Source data
● ● ● ● ●

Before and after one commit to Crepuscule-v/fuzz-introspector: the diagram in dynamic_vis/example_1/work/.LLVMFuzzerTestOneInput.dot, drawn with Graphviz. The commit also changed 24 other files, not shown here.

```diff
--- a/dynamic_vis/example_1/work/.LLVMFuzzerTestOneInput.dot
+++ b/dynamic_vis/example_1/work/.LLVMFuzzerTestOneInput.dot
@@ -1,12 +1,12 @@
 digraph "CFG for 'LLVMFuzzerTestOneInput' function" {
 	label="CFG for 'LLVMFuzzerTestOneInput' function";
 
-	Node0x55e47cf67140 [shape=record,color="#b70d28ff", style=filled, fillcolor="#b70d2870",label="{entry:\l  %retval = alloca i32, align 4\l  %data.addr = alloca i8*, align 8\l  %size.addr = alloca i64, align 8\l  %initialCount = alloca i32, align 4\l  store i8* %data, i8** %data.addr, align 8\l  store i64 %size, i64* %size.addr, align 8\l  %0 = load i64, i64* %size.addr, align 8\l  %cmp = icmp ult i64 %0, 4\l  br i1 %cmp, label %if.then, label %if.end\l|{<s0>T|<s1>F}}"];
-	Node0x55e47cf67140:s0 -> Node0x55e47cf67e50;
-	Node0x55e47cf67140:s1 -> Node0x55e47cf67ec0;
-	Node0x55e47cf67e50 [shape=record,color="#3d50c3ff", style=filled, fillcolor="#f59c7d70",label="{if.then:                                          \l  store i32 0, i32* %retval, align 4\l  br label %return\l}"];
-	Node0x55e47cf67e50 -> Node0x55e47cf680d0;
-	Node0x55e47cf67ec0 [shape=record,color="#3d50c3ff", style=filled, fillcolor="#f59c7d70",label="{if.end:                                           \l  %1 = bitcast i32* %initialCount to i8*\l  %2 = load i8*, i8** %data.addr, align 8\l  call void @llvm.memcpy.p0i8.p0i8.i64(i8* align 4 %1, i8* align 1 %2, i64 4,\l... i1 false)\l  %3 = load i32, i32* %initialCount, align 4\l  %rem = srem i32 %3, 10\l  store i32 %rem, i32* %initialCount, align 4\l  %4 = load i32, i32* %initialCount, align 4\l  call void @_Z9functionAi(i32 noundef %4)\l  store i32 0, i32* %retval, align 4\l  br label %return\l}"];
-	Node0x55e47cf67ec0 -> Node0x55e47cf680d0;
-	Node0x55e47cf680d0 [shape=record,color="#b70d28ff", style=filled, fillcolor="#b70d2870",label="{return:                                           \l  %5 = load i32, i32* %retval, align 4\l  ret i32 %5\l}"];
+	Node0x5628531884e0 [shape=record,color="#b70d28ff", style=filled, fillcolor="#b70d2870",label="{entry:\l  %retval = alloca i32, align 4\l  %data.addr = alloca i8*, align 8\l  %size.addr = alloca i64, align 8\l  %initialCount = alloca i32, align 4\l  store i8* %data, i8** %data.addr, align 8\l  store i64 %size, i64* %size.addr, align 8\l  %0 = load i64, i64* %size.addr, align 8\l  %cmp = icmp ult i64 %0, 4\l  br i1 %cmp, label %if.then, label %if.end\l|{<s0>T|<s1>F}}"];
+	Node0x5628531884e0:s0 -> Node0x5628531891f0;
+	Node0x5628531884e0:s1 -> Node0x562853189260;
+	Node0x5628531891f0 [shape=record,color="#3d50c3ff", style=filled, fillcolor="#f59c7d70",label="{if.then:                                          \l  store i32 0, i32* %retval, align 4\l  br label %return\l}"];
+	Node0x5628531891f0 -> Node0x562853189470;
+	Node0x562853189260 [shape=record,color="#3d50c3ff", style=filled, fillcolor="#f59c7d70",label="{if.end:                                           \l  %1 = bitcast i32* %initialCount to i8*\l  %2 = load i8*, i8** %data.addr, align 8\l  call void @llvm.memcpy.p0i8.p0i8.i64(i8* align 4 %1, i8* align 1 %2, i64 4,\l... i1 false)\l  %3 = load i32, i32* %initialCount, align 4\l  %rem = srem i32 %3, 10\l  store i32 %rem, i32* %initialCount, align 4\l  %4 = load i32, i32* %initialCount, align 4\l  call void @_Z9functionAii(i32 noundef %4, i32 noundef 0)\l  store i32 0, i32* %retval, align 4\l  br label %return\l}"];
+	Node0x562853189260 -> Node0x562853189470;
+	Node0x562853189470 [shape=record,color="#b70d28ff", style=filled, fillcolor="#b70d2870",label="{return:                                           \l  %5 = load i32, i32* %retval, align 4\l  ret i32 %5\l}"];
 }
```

● ● ● ● ●

Write out every record shown above, word for word.

Answer to this problem —
Before and after one commit to Crepuscule-v/fuzz-introspector: the diagram in dynamic_vis/example_1/work/.LLVMFuzzerTestOneInput.dot, drawn with Graphviz. The commit also changed 24 other files, not shown here.

```diff
--- a/dynamic_vis/example_1/work/.LLVMFuzzerTestOneInput.dot
+++ b/dynamic_vis/example_1/work/.LLVMFuzzerTestOneInput.dot
@@ -1,12 +1,12 @@
 digraph "CFG for 'LLVMFuzzerTestOneInput' function" {
 	label="CFG for 'LLVMFuzzerTestOneInput' function";
 
-	Node0x55e47cf67140 [shape=record,color="#b70d28ff", style=filled, fillcolor="#b70d2870",label="{entry:\l  %retval = alloca i32, align 4\l  %data.addr = alloca i8*, align 8\l  %size.addr = alloca i64, align 8\l  %initialCount = alloca i32, align 4\l  store i8* %data, i8** %data.addr, align 8\l  store i64 %size, i64* %size.addr, align 8\l  %0 = load i64, i64* %size.addr, align 8\l  %cmp = icmp ult i64 %0, 4\l  br i1 %cmp, label %if.then, label %if.end\l|{<s0>T|<s1>F}}"];
-	Node0x55e47cf67140:s0 -> Node0x55e47cf67e50;
-	Node0x55e47cf67140:s1 -> Node0x55e47cf67ec0;
-	Node0x55e47cf67e50 [shape=record,color="#3d50c3ff", style=filled, fillcolor="#f59c7d70",label="{if.then:                                          \l  store i32 0, i32* %retval, align 4\l  br label %return\l}"];
-	Node0x55e47cf67e50 -> Node0x55e47cf680d0;
-	Node0x55e47cf67ec0 [shape=record,color="#3d50c3ff", style=filled, fillcolor="#f59c7d70",label="{if.end:                                           \l  %1 = bitcast i32* %initialCount to i8*\l  %2 = load i8*, i8** %data.addr, align 8\l  call void @llvm.memcpy.p0i8.p0i8.i64(i8* align 4 %1, i8* align 1 %2, i64 4,\l... i1 false)\l  %3 = load i32, i32* %initialCount, align 4\l  %rem = srem i32 %3, 10\l  store i32 %rem, i32* %initialCount, align 4\l  %4 = load i32, i32* %initialCount, align 4\l  call void @_Z9functionAi(i32 noundef %4)\l  store i32 0, i32* %retval, align 4\l  br label %return\l}"];
-	Node0x55e47cf67ec0 -> Node0x55e47cf680d0;
-	Node0x55e47cf680d0 [shape=record,color="#b70d28ff", style=filled, fillcolor="#b70d2870",label="{return:                                           \l  %5 = load i32, i32* %retval, align 4\l  ret i32 %5\l}"];
+	Node0x5628531884e0 [shape=record,color="#b70d28ff", style=filled, fillcolor="#b70d2870",label="{entry:\l  %retval = alloca i32, align 4\l  %data.addr = alloca i8*, align 8\l  %size.addr = alloca i64, align 8\l  %initialCount = alloca i32, align 4\l  store i8* %data, i8** %data.addr, align 8\l  store i64 %size, i64* %size.addr, align 8\l  %0 = load i64, i64* %size.addr, align 8\l  %cmp = icmp ult i64 %0, 4\l  br i1 %cmp, label %if.then, label %if.end\l|{<s0>T|<s1>F}}"];
+	Node0x5628531884e0:s0 -> Node0x5628531891f0;
+	Node0x5628531884e0:s1 -> Node0x562853189260;
+	Node0x5628531891f0 [shape=record,color="#3d50c3ff", style=filled, fillcolor="#f59c7d70",label="{if.then:                                          \l  store i32 0, i32* %retval, align 4\l  br label %return\l}"];
+	Node0x5628531891f0 -> Node0x562853189470;
+	Node0x562853189260 [shape=record,color="#3d50c3ff", style=filled, fillcolor="#f59c7d70",label="{if.end:                                           \l  %1 = bitcast i32* %initialCount to i8*\l  %2 = load i8*, i8** %data.addr, align 8\l  call void @llvm.memcpy.p0i8.p0i8.i64(i8* align 4 %1, i8* align 1 %2, i64 4,\l... i1 false)\l  %3 = load i32, i32* %initialCount, align 4\l  %rem = srem i32 %3, 10\l  store i32 %rem, i32* %initialCount, align 4\l  %4 = load i32, i32* %initialCount, align 4\l  call void @_Z9functionAii(i32 noundef %4, i32 noundef 0)\l  store i32 0, i32* %retval, align 4\l  br label %return\l}"];
+	Node0x562853189260 -> Node0x562853189470;
+	Node0x562853189470 [shape=record,color="#b70d28ff", style=filled, fillcolor="#b70d2870",label="{return:                                           \l  %5 = load i32, i32* %retval, align 4\l  ret i32 %5\l}"];
 }
```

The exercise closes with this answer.